  • Enables management to distinguish and designate work for personnel on-site.
Yellow General Worker Equipment operation, trench digging, loading/unloading
White Executives Personnel safety, delegation of duties, site management.
Safety Personnel
Blue Technical Personnel –Electricians, carpenters, etc. Wiring and electrical, plumbing, carpentry.
Brown High-heat environments/utility, e.g., welders Welding. Include features protecting from sparks, glare and welding debris.
Green Safety Inspectors Site and equipment inspection
New site personnel Safety equipment during familiarization, then assigned with appropriate color
Orange Any personnel requiring high visibility. Signal persons, traffic marshals, riggers, banksmen, etc.
Red Fire marshals Fire hazard safety, fire control and management.
Grey Visitors Site personnel are encouraged to give direction and hazard awareness to grey hard hat wearers.
Pink Forgetful personnel Pink hard hats are assigned to any personnel who forget their hard hats.

Risks of Not Wearing a Hard Hat
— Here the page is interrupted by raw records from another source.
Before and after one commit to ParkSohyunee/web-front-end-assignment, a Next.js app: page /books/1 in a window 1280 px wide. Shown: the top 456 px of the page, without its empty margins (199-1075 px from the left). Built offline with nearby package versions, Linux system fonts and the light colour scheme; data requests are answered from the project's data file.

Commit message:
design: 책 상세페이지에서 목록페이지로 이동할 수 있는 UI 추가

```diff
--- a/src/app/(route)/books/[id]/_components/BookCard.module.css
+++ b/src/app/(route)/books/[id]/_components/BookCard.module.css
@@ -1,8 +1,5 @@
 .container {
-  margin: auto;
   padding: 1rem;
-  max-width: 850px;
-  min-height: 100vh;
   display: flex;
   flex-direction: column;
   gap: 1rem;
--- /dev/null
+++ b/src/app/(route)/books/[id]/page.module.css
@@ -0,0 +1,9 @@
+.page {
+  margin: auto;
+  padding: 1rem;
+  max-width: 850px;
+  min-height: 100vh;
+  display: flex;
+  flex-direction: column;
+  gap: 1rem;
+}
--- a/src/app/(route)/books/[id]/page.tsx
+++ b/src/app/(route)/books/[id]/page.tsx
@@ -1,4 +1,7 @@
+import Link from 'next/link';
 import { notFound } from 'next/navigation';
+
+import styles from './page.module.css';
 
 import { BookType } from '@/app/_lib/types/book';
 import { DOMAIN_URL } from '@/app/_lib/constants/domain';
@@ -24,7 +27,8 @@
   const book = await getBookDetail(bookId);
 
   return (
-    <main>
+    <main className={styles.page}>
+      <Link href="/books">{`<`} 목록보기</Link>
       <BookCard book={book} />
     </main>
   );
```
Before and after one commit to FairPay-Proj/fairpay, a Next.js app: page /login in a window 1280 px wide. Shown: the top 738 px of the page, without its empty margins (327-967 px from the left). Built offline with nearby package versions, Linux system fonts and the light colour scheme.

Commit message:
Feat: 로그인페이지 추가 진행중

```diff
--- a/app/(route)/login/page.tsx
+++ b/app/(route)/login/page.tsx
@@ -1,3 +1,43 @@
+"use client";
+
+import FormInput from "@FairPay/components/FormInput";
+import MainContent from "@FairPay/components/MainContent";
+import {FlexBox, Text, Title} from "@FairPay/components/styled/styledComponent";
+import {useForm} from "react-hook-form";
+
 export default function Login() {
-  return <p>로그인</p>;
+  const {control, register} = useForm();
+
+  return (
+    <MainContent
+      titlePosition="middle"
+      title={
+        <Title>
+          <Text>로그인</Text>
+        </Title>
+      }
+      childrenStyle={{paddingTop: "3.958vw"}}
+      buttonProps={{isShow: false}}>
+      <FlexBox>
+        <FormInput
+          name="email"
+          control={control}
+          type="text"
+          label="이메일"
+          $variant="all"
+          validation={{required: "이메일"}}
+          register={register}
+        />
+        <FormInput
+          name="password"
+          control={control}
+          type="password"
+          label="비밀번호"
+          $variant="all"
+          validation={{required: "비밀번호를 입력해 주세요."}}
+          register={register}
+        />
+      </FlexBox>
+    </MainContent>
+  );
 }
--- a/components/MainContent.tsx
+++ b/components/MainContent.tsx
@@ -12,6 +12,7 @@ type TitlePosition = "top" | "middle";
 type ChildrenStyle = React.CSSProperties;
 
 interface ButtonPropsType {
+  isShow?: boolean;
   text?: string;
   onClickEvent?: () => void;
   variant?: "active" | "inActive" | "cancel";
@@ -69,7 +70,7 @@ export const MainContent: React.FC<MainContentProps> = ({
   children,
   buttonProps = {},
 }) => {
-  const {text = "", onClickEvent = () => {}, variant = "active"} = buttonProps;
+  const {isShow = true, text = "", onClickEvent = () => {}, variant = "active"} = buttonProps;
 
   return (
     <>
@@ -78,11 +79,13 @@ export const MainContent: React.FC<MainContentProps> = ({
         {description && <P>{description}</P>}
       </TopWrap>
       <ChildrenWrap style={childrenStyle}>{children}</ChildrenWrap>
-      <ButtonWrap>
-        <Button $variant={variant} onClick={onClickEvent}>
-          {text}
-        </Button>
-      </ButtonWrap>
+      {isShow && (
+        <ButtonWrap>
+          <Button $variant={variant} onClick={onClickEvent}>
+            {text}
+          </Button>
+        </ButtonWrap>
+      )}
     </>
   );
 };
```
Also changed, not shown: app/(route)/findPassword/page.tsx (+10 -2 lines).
There are several negative implications of not wearing hard hats on any work sites posing potential head-injury hazards, not only for the wearer, but their employer and those around them. They are mainly focused on head injury, but can extend into:
  • Receiving a penalty from OSHA for a violation. Serious violation fines are $15,625, and willful or repeated violations can incur a $156,259 penalty.
  • Permanent head damage –and even death- from falls, collisions with stationary or moving objects, and impact from falling objects.
  • Bodily harm as a result of head injury such as whiplash, damaging the neck and resulting in paralysis.
  • Expensive lawsuits and hospital bills from the ailed/bereaved family.
  • Loss of reputation and risk of business closure from payment of remittances in fines and bills.
  • Risk of heat stroke from exposure to hot environmental conditions
It is important to carry out a hard hat inspection before equipping it for the task ahead. Check for cracks, holes, excess dirt, and deterioration, alerting the necessary personnel of any faults found.
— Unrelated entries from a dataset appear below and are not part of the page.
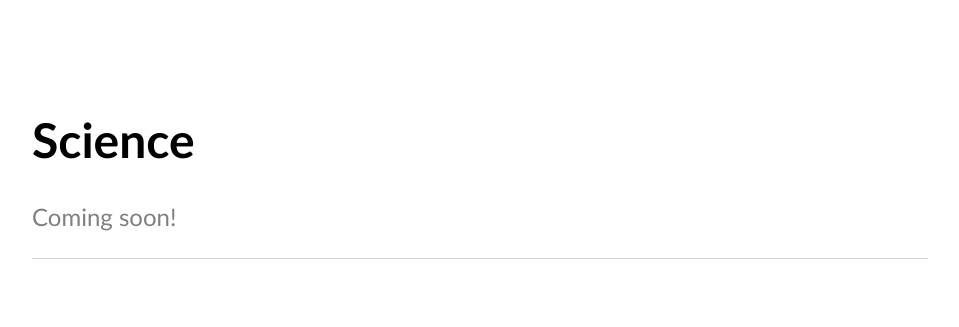
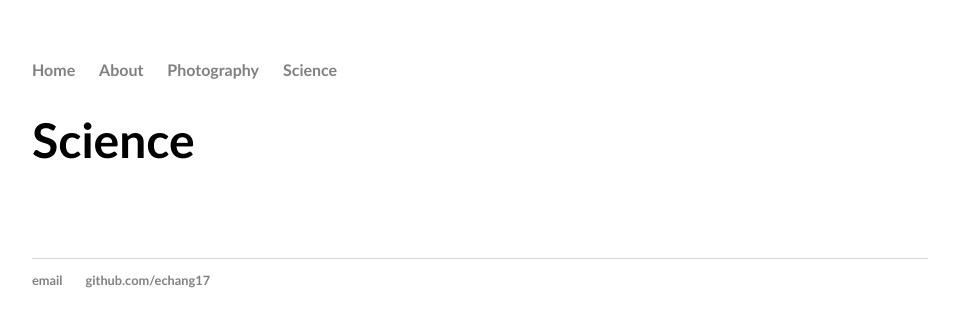
Before and after one commit to echang17/echang17.github.io, a Jekyll site: the page built from science/index.html, in a window 1280 px wide. Shown: the top 327 px of the page, without its empty margins (160-1119 px from the left). Built offline with Jekyll 4.4.1, drawn with Linux system fonts in a browser that asks for light colours.

Commit message:
Update main.css

```diff
--- a/css/main.css
+++ b/css/main.css
@@ -14,7 +14,7 @@ nav ul li, footer ul li {
 }
 a {
     text-decoration: none;
-    color: #ffffff;
+    color: grey;
 }
 a:hover {
     text-decoration: underline;
@@ -27,7 +27,7 @@ p {
     font-size: 1.5em;
     font-family: 'Trebuchet MS', Helvetica, sans-serif;
     line-height: 1.4em;
-    color: grey;
+    color: #ffffff;
 }
 footer {
     border-top: 1px solid #d5d5d5;
```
Safety and Personal Protective Equipment Training

Hard hats make up for a small part of protective equipment in the work site. Most other safety equipment requires training for its proper use. Let Total Equipment Training come in and provide you and your team with experienced guidance on safety equipment utility, and thorough, qualitative inspection services. Their skilled team of industry experts, and up-to-date curriculums in their training programs will improve safety standards by bounds, while maintaining OSHA compliance. Reach out to TET today for a consultation and pick the program they will tailor to your needs.
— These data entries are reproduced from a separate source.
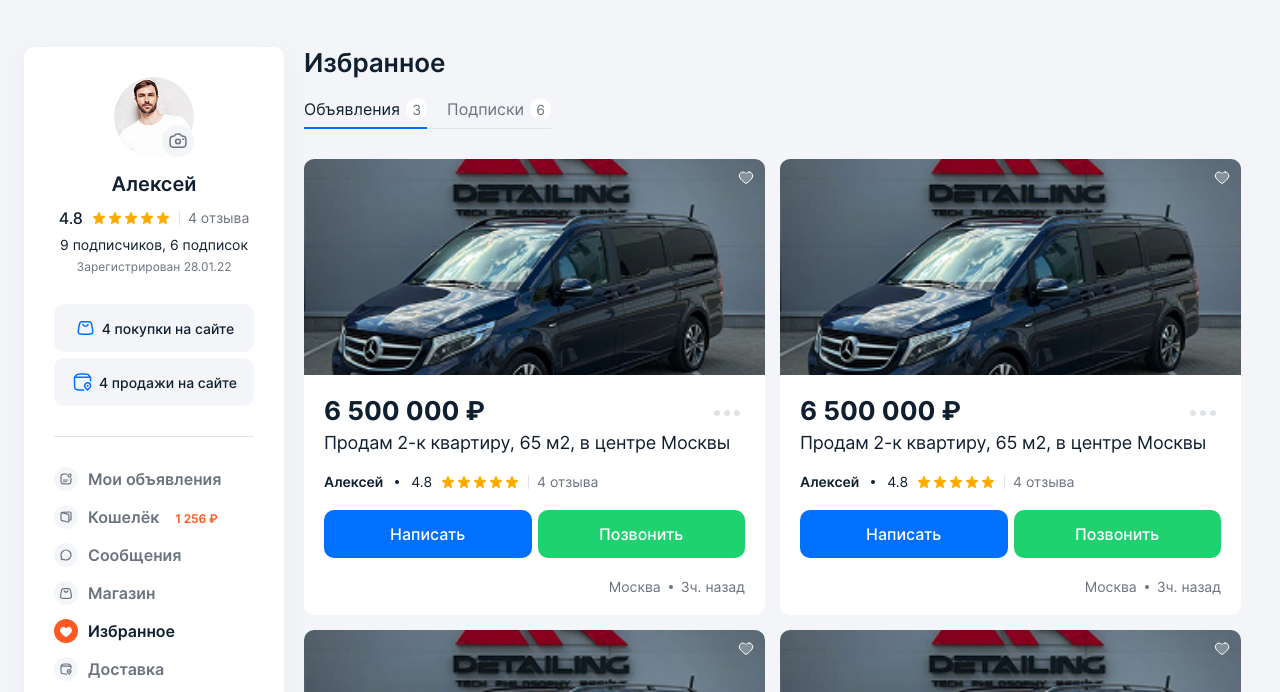
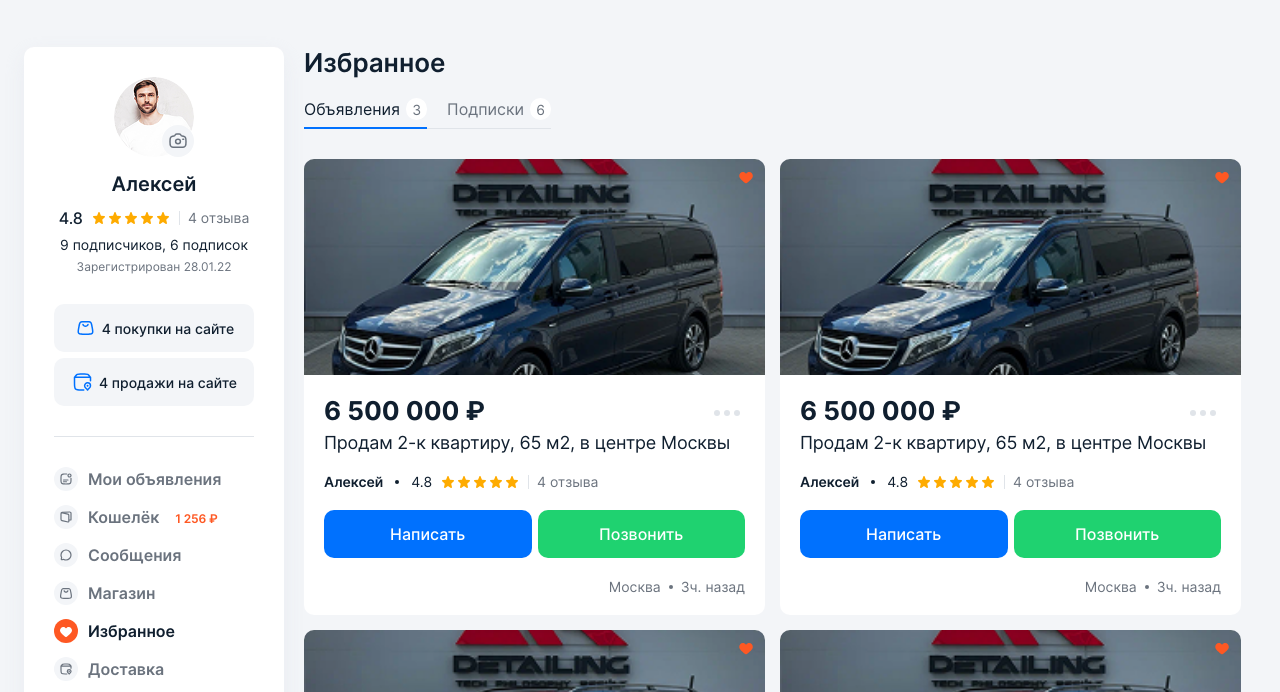
Before and after one commit to torrosyan99/gradlist-all, a website built with Vite: page favorites.html in a window 1280 px wide. Shown: the part 91-783 px from the top of the page. Built offline with nearby package versions, Linux system fonts and the light colour scheme.

Commit message:
check favorites

```diff
--- a/favorites.html
+++ b/favorites.html
@@ -286,7 +286,7 @@
 								<button class="row-card__select-button">
 
 									<svg width="18" height="18">
-										<use xlink:href="/icons.svg#heart"></use>
+										<use xlink:href="/icons.svg#orange-heart"></use>
 									</svg>
 								</button>
 							</a>
@@ -389,7 +389,7 @@
 								<button class="row-card__select-button">
 
 									<svg width="18" height="18">
-										<use xlink:href="/icons.svg#heart"></use>
+										<use xlink:href="/icons.svg#orange-heart"></use>
 									</svg>
 								</button>
 							</a>
@@ -492,7 +492,7 @@
 								<button class="row-card__select-button">
 
 									<svg width="18" height="18">
-										<use xlink:href="/icons.svg#heart"></use>
+										<use xlink:href="/icons.svg#orange-heart"></use>
 									</svg>
 								</button>
 							</a>
@@ -595,7 +595,7 @@
 								<button class="row-card__select-button">
 
 									<svg width="18" height="18">
-										<use xlink:href="/icons.svg#heart"></use>
+										<use xlink:href="/icons.svg#orange-heart"></use>
 									</svg>
 								</button>
 							</a>
```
Barb Fullman- CEO of Total Equipment Training
About the Author

As the owner of Total Equipment Training, Barb Fullman has been an active contributor to the heavy equipment training industry for over 23 years. Barb, a Penn State University graduate, is recognized as the highest ranking women-owned heavy equipment training business in the US. As a leading authority and provider of heavy equipment training, training manuals and tests based on OSHA Standards and Regulations, Total Equipment Trainings’ client list is composed of most of the Fortune 1000 companies focusing on energy, construction, heavy highway, and manufacturing.

Barb’s motto is “Stay safe, stay up to date”. She is committed to up-to-date & technically correct training, whether it is via in-person or through our library of online heavy equipment resources. With over 50 OSHA qualifying training topics to choose from with TET, the most popular heavy equipment training subjects are mobile cranes, NCCCO, all “dirt equipment”, rigging, crane inspections, and train-the-trainer.